Will Schusterick at the Nick Hyde Memorial in 2017.

Ninety-nine disc golfers flocked to the famed Winthrop Gold Course in Rock Hill, S.C., to compete in the prestigious United States Disc Golf Championship last October. For the first time since 2007, Will Schusterick wasn’t one of them. 

“It sucks,” the 3-time United States Champion said. “It really, really sucks. I started playing it when I was 15, and to be missing it for the first time when I’m 25 is a really big bummer. Sitting back and watching people play has been pretty tough.”

Back up a few months to May or June, and you would find Schusterick at a physical therapist’s office where he found out tendonitis in his rotator cuff had led to shoulder impingement, or “swimmer’s shoulder.” The injury caused other parts of his body to compensate, which affected his play.
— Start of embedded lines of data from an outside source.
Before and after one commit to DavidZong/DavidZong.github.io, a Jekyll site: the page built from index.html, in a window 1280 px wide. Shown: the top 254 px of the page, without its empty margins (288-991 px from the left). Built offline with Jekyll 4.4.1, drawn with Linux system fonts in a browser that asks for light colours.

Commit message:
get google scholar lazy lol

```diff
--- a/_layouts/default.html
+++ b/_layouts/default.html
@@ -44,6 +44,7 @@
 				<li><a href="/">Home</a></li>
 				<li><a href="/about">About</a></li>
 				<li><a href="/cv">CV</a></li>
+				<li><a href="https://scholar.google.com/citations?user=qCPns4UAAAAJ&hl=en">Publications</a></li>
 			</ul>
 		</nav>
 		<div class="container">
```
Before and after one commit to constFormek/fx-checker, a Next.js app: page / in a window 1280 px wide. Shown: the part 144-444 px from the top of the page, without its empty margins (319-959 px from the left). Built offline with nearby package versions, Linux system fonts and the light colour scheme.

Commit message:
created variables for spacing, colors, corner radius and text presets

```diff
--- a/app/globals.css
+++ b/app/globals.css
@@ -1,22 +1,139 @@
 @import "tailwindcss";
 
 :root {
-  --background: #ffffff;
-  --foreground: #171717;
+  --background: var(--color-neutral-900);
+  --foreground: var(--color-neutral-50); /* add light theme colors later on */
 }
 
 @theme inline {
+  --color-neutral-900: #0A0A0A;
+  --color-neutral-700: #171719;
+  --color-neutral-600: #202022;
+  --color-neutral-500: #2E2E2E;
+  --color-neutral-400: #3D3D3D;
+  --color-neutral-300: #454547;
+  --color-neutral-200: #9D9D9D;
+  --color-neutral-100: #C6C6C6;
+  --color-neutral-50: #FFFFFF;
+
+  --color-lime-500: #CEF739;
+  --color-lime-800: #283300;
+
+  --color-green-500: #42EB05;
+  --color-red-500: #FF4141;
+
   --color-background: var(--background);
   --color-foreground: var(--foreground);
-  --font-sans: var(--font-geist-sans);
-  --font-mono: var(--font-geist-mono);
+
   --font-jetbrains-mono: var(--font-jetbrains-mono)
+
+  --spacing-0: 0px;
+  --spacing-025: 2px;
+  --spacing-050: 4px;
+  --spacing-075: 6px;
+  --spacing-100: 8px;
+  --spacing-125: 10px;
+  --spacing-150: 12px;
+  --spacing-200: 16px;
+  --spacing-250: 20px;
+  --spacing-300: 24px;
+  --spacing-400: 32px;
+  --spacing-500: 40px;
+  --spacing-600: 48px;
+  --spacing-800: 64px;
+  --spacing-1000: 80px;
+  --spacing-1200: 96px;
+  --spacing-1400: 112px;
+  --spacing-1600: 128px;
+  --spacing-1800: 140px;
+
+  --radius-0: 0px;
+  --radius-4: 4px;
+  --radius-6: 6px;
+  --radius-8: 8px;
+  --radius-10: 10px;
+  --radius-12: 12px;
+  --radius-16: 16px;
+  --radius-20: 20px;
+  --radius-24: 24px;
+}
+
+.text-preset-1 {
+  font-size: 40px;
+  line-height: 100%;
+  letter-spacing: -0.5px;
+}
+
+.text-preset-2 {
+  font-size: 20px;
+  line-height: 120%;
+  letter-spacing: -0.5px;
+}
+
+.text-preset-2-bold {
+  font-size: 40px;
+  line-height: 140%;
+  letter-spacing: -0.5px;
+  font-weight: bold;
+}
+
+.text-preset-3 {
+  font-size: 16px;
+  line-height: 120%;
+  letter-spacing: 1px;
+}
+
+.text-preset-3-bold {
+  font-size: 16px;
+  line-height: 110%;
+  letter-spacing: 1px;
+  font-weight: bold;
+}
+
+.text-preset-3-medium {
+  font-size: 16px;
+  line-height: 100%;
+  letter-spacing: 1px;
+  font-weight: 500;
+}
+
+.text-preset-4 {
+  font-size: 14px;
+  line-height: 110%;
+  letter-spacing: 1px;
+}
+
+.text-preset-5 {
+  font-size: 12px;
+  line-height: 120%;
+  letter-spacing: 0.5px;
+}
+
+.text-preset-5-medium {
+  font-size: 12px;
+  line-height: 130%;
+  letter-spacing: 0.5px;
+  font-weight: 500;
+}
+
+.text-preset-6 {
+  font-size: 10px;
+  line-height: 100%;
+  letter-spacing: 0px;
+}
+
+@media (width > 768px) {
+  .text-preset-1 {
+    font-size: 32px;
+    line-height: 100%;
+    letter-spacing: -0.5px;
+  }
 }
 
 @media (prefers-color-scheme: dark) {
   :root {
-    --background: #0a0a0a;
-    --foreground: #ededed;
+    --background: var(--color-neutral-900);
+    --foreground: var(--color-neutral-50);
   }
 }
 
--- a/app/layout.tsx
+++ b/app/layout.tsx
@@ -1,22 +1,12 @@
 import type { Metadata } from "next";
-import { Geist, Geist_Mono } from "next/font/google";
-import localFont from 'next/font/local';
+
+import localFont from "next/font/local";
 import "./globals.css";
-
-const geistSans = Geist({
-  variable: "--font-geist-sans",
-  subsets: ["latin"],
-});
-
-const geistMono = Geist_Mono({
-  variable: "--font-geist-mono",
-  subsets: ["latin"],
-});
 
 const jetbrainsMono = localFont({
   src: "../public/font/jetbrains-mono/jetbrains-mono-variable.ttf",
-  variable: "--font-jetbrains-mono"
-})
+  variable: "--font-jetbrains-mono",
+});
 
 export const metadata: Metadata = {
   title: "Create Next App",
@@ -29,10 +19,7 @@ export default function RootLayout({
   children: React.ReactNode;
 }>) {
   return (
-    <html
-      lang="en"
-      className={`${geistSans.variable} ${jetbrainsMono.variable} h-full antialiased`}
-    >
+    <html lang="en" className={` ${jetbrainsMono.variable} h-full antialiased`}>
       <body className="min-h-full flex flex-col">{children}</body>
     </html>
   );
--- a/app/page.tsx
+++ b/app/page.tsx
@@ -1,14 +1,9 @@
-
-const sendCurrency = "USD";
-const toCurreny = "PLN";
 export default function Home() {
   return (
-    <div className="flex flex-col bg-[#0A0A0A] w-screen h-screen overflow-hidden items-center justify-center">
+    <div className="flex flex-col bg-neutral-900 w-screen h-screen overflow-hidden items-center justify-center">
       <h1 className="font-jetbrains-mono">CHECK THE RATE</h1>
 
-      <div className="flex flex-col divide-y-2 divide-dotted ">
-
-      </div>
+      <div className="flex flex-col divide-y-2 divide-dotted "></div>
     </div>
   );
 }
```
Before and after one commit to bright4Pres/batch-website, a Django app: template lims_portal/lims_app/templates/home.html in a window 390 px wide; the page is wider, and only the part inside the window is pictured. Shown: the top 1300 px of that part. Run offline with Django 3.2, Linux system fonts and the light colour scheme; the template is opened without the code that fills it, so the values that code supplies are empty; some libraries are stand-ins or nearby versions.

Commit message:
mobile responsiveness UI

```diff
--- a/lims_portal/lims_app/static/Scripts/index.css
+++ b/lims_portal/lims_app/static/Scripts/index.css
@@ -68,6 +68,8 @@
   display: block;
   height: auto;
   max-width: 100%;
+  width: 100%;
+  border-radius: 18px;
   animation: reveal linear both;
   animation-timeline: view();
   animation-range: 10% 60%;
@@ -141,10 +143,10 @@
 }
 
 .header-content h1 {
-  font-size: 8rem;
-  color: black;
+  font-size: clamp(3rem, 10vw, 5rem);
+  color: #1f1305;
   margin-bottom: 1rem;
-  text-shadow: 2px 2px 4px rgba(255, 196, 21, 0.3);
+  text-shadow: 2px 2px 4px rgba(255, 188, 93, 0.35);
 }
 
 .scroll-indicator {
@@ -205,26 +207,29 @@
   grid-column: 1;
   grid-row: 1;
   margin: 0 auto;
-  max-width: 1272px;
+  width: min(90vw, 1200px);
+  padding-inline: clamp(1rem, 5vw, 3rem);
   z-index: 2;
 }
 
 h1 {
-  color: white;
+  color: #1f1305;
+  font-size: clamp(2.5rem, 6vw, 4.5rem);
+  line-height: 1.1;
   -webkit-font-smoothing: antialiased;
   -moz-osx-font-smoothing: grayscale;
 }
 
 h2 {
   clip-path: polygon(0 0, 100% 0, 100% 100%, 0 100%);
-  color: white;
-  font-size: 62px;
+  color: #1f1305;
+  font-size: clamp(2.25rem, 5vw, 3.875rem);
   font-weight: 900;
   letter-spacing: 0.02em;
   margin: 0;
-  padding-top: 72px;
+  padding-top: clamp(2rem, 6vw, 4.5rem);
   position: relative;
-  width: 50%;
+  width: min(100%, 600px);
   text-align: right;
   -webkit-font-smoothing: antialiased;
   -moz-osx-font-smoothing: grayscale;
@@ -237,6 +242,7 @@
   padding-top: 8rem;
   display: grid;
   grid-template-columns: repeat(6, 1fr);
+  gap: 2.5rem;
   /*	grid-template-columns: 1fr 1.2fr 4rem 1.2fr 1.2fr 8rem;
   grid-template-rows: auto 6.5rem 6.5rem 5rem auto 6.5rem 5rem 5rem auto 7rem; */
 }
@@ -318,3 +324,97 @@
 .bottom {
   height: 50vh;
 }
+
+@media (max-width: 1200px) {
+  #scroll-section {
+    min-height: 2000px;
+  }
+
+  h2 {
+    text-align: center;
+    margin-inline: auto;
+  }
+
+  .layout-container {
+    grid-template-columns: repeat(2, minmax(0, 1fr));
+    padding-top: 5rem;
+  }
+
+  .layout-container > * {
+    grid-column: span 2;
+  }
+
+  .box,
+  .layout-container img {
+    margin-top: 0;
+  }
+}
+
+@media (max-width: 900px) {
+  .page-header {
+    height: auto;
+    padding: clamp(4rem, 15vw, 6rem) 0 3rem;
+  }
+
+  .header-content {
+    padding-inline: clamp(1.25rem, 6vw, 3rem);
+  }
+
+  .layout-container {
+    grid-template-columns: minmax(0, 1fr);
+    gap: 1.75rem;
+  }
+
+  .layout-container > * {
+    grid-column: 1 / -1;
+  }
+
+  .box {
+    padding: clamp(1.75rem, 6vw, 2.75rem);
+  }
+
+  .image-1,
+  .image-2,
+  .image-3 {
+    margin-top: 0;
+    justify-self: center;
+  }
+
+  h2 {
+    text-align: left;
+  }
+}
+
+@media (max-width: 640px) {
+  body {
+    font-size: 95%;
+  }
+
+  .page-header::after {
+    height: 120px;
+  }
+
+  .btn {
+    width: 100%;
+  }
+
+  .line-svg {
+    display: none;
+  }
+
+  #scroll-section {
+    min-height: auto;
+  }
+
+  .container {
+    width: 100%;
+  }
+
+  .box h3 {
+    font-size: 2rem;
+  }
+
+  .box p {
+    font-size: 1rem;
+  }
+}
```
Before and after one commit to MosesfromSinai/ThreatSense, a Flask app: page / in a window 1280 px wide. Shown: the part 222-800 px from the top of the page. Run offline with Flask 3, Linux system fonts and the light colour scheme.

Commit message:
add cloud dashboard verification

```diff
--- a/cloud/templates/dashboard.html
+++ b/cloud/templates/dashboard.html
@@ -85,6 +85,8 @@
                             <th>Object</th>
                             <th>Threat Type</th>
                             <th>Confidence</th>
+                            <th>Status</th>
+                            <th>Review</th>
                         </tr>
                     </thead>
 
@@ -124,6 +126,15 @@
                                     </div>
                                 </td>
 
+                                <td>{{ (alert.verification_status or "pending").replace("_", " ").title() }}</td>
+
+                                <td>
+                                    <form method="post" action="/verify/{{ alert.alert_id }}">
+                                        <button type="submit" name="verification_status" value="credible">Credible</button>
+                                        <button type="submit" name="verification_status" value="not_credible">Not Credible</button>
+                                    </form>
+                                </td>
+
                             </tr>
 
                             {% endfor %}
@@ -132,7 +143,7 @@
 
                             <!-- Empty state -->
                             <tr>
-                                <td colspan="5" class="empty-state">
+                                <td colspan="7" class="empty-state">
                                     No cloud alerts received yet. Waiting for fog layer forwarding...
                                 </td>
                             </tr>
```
The rigorous pursuit of excellence finally caught up.

“I was a top-3 player two years ago, and I wanted to get back to being the No. 1 player in the world, so I would play 4 rounds a day, putt 1,000 times, go to the field—I mean it was honestly 10 to 12 hours of throwing,” he said. “I wanted to just get better no matter what. Once you reach the top level, you’re always looking for more and more and more, and your body can only stand so much of that.”

The decision finally came to step away and build his body back up. He stopped throwing and has hit the gym five times a week for the past 10 weeks. The 6:30 a.m. sessions focus on lower body strength, upper body pulling strength, upper body pushing strength, or a combination of them with higher reps and intensity, which Schusterick called “death days.”

 Will Schusterick filming his Disc Golf Instruction series.

Will Schusterick filming his Disc Golf Instruction series.

Time off the course also allowed him time to launch Disc Golf Instruction, the sport’s first subscription-based, comprehensive video series offering step-by-step tutorials for players from the beginner to professional levels.

“I have a side of me that always wants to do something for the greater good of disc golf,” Schusterick said. “At what point do we open the circle to where the whole world knows what disc golf is? With Prodigy, the naming system—the easiest naming system to understand—the combination of that with DGI, I think it’s going to take disc golf to the next level because they open up doors to the outside world to understand and learn the sport.”

“The goal is to get more people to play. If we’re going to get more people to play, they’re going to have to understand the equipment and the fundamentals of how to play the right way.”

The site is set to be a centralized hub for instructional material that teaches disc golf technique in a streamlined and consistent manner. While the Advanced Series and Professional Series are in the pipeline, the site debuted with the first installment of the Beginner Series, a 23-minute video that breaks down the basics of grip, stance, body position, reach back, follow through and more. 

And although it’s labeled as the Beginner Series, new players aren’t the only ones who can benefit. 

“Even if you’re an advanced player, you can learn from it because it breaks down all the fundamentals you can go back to if your game is feeling off,” Schusterick said. “It centers you back to how you should practice and prepare. It’s perfect to say ‘Ok, I need to work on that.’ It teaches you from the foundation up.”

Schusterick himself has gone back to the basics, as he begins to throw again in preparation for the upcoming season. His routine is strategically built around the strength he’s gained in the gym and making sure any bad habits from playing with an injury are gone. 

His methodical approach means missing the Las Vegas Challenge and Memorial Championships to start the season, but it is with another run at being among disc golf’s best in mind.

“Mentally, I’m 100 percent there,” Schusterick said. “I know what it takes to win tournaments. I know once I get my drive dialed down, I can be accurate and deadly. I just have to get on that train and feeling the right way. Then, it’s going to be straight take off from there.”